Front-end code change data:
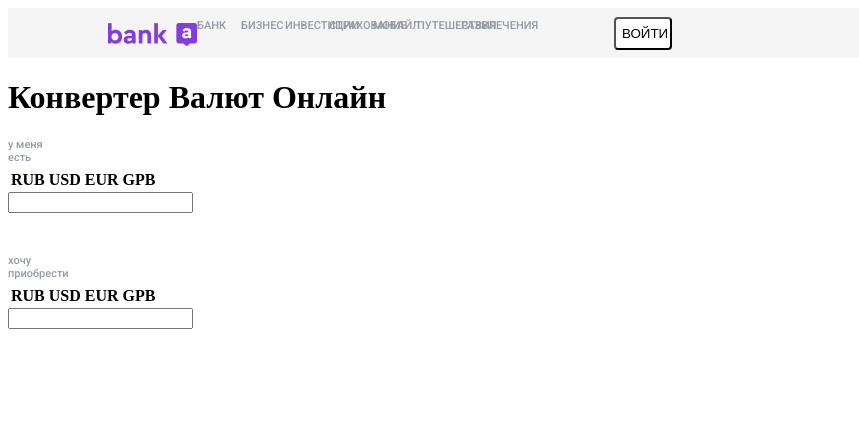
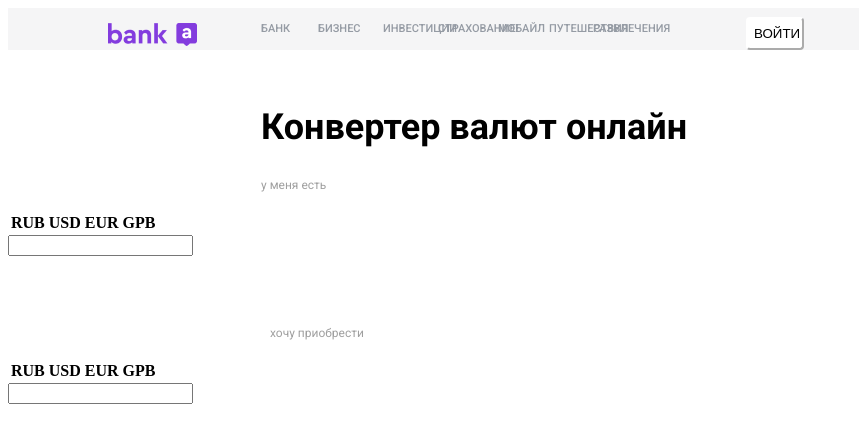
Before and after one commit to nnisyaa/M3, a plain HTML site: page index.html in a window 1280 px wide. Shown: the whole page, without its empty margins (0-859 px from the left). Drawn offline with Linux system fonts and the light colour scheme.

Commit message:
Third Commit

```diff
--- a/index.html
+++ b/index.html
@@ -9,16 +9,16 @@
 <body>
    <div class="head">
       <img class="head-image" src="/image/bank.png"  alt="Not found">
-      <p>БАНК</p>
-      <p>БИЗНЕС</p>
-      <p>ИНВЕСТИЦИИ</p>
-      <p>СТРАХОВАНИЕ</p>
-      <p>МОБАЙЛ</p>
-      <p>ПУТЕШЕСТВИЯ</p>
-      <p>РАЗВЛЕЧЕНИЯ</p>
+      <p class="first">БАНК</p>
+      <p class="second">БИЗНЕС</p>
+      <p class="third">ИНВЕСТИЦИИ</p>
+      <p class="fourth">СТРАХОВАНИЕ</p>
+      <p class="fifth">МОБАЙЛ</p>
+      <p class="sixth">ПУТЕШЕСТВИЯ</p>
+      <p class="seveth">РАЗВЛЕЧЕНИЯ</p>
       <button class="log-in">ВОЙТИ</button>
   </div>
-  <h1 class="heading">Конвертер Валют Онлайн</h1>
+  <h1 class="heading">Конвертер валют онлайн</h1>
 
   <div class="container">
     <div class="left-container">
@@ -47,7 +47,7 @@
 
 
     <div class="right-container">
-        <p>хочу приобрести</p>
+        <p class="want">хочу приобрести</p>
         <div class="currency">
             <table>
                 <thead>
--- a/style.css
+++ b/style.css
@@ -1,9 +1,7 @@
 @import url('https://fonts.googleapis.com/css2?family=Roboto+Slab:wght@100;200;300;400;500;600;700;800;900&family=Roboto:wght@100;300;400;500;700;900&display=swap');
-
+@media only screen and (min-width: 1280px){
 .head{
     background-color: #F5F5F6;
-    width: 1152px;
-    height: 50px;
     margin-left: 0px;
     margin-top: 0px;
     display: flex;
@@ -14,6 +12,8 @@
     height: 23px;
     margin-left: 100px;
     margin-top: 15px;
+    display: flex;
+    align-items: center;
 }
 p{
     width: 44px;
@@ -24,9 +24,32 @@ p{
     font-size: 11px;
     line-height: 13px;
     color: #959BA4;
+    display: flex;
+    align-items: center;
 }
 p:hover{
     color: black;
+}
+.first{
+    margin-left:64px ;
+}
+.second{
+    margin-left:13px ;
+}
+.third{
+    margin-left:21px ;
+}
+.fourth{
+    margin-left:11px ;
+}
+.fifth{
+    margin-left:16px ;
+}
+.sixth{
+    margin-left:7px ;
+}
+.seventh{
+    margin-left:10px ;
 }
 .log-in{
     width: 58px;
@@ -35,4 +58,45 @@ p:hover{
     margin-top: 9px;
     background: #FFFFFF;
     border-radius: 4px;
+    border-color:#FFFFFF;
 }
+.heading{
+    width: 587px;
+    height: 32px;
+    margin-left: 253px;
+    margin-top: 56px;
+    font-family: 'Roboto';
+    font-style: normal;
+    font-weight: 700;
+    font-size: 36px;
+    line-height: 42px;
+}
+.have{
+    width: 120px;
+    height: 28px;
+    margin-top:33px ;
+    margin-left: 253px;
+    font-family: 'Roboto';
+    font-style: normal;
+    font-weight: 400;
+    font-size: 12px;
+    line-height: 14px;
+    display: flex;
+    align-items: center;
+    color: #9F9F9F;
+}
+.want{
+    width: 120px;
+    height: 28px;
+    margin-top: 33px;
+    margin-left: 262px;
+    font-family: 'Roboto';
+    font-style: normal;
+    font-weight: 400;
+    font-size: 12px;
+    line-height: 14px;
+    display: flex;
+    align-items: center;
+    color: #9F9F9F;
+}
+}
```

_YOUR TASK:_
Copy all lines of the records in which the string "height" can be found.

_EXERCISE RESULT:_
-    height: 50px;
     height: 23px;
     line-height: 13px;
+    height: 32px;
+    line-height: 42px;
+    height: 28px;
+    line-height: 14px;
+    height: 28px;
+    line-height: 14px;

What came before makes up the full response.